When a line in the listing contains the string "sheet", pick it out and copy it.

__Information provided__

━━━━━━

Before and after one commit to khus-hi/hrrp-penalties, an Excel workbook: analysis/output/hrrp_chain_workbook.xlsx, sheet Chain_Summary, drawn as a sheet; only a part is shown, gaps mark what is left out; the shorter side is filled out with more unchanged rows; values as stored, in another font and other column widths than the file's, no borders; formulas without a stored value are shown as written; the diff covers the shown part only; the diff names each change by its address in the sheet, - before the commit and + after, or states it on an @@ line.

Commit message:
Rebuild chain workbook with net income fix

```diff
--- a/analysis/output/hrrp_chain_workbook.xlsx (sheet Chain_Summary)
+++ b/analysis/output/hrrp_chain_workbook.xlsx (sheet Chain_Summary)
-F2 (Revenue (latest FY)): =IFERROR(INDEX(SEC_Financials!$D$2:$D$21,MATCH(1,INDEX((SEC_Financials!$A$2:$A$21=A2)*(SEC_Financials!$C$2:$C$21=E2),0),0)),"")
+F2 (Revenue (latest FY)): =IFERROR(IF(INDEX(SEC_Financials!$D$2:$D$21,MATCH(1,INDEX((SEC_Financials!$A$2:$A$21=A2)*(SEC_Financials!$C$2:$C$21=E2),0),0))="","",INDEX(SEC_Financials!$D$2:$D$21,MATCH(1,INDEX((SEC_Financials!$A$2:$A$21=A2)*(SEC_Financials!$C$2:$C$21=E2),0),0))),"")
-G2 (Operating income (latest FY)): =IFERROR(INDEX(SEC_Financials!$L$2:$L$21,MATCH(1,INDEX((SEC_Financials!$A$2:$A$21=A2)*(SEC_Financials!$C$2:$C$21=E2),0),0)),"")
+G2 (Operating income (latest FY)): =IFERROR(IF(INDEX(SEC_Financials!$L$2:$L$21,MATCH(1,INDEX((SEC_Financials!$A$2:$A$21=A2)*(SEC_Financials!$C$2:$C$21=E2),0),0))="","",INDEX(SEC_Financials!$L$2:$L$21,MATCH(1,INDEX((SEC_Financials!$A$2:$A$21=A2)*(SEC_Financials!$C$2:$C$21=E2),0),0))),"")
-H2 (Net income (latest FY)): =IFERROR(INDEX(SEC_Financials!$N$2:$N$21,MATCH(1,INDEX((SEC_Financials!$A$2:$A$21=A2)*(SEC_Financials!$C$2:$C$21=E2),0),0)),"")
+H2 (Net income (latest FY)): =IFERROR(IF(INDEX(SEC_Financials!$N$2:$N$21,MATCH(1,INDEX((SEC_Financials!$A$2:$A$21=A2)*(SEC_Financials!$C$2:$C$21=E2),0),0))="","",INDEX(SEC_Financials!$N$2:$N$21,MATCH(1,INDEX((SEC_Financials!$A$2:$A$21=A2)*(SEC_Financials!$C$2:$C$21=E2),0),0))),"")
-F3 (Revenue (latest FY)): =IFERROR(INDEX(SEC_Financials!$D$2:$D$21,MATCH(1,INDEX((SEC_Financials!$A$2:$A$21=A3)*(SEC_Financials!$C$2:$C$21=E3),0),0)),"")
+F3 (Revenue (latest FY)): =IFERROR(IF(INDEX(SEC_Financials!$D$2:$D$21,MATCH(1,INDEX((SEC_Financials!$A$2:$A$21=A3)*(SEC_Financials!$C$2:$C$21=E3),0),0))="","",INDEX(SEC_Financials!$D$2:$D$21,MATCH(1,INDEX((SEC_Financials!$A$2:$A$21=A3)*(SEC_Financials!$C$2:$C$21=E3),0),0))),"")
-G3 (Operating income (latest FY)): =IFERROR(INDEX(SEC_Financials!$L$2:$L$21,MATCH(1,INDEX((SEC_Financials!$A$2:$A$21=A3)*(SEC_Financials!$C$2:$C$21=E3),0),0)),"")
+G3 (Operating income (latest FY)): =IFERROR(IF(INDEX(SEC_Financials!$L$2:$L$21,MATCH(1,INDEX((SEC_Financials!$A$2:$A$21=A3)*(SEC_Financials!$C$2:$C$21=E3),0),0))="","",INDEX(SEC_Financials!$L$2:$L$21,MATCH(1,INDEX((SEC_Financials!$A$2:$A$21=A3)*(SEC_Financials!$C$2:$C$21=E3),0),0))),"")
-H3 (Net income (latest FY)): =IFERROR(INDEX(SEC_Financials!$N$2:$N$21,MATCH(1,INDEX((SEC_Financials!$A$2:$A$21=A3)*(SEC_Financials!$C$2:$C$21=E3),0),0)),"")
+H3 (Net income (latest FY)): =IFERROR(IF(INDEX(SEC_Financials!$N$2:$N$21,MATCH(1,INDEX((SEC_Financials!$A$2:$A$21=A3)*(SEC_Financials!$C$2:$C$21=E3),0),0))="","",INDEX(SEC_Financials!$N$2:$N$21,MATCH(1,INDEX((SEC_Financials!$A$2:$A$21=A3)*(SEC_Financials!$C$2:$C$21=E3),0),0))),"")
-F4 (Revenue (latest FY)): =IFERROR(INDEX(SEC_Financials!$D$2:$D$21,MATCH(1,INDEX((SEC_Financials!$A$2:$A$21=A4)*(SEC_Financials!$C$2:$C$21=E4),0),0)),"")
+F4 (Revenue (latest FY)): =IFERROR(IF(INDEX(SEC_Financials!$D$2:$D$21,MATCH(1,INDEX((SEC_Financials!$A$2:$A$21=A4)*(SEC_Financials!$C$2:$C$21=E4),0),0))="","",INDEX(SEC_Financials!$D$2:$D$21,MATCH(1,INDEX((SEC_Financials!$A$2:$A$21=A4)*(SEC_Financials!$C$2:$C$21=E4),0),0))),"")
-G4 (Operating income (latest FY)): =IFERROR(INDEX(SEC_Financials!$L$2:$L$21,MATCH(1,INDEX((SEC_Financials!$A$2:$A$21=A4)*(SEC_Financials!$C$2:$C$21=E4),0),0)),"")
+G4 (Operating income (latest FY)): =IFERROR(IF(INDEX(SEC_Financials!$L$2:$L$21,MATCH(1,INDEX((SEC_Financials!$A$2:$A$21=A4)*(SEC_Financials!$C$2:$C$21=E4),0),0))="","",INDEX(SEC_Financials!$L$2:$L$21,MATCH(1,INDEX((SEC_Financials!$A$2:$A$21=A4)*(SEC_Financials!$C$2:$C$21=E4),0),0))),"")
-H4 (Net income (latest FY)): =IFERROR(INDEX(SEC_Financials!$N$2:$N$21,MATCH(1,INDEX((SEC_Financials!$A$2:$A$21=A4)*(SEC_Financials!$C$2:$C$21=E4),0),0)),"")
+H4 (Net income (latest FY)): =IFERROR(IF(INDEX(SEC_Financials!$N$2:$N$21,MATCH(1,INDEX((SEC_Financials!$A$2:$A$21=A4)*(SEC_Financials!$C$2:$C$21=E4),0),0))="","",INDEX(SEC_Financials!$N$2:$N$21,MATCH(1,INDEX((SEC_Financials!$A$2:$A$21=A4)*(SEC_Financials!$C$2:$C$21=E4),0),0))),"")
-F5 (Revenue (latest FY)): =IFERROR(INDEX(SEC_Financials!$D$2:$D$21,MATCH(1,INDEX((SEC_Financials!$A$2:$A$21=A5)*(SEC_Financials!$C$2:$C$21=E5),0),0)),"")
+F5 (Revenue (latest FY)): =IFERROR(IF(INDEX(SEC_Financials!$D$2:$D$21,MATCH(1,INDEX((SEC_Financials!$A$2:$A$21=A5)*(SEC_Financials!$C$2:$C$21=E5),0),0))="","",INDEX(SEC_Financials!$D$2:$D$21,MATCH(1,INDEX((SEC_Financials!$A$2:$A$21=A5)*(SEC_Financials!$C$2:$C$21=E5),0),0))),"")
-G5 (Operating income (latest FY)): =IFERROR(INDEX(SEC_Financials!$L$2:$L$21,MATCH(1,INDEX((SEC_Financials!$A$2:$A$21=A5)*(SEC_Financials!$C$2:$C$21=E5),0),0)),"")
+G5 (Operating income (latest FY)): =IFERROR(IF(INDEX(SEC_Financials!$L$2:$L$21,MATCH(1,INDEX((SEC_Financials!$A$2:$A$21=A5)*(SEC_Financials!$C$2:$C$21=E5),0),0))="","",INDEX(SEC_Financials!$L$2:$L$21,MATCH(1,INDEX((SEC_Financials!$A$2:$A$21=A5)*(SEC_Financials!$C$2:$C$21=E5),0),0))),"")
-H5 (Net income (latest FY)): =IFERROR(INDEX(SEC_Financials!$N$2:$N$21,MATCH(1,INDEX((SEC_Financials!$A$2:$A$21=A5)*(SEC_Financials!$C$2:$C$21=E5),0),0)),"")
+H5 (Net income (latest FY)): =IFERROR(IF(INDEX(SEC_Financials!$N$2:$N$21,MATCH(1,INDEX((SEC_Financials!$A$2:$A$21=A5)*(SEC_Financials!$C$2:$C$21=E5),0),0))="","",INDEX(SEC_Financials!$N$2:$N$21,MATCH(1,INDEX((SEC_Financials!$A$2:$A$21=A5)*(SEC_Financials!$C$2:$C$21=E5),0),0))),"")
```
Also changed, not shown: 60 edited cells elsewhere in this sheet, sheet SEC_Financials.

━━━━━━

__Exercise output__
Before and after one commit to khus-hi/hrrp-penalties, an Excel workbook: analysis/output/hrrp_chain_workbook.xlsx, sheet Chain_Summary, drawn as a sheet; only a part is shown, gaps mark what is left out; the shorter side is filled out with more unchanged rows; values as stored, in another font and other column widths than the file's, no borders; formulas without a stored value are shown as written; the diff covers the shown part only; the diff names each change by its address in the sheet, - before the commit and + after, or states it on an @@ line.
--- a/analysis/output/hrrp_chain_workbook.xlsx (sheet Chain_Summary)
+++ b/analysis/output/hrrp_chain_workbook.xlsx (sheet Chain_Summary)
Also changed, not shown: 60 edited cells elsewhere in this sheet, sheet SEC_Financials.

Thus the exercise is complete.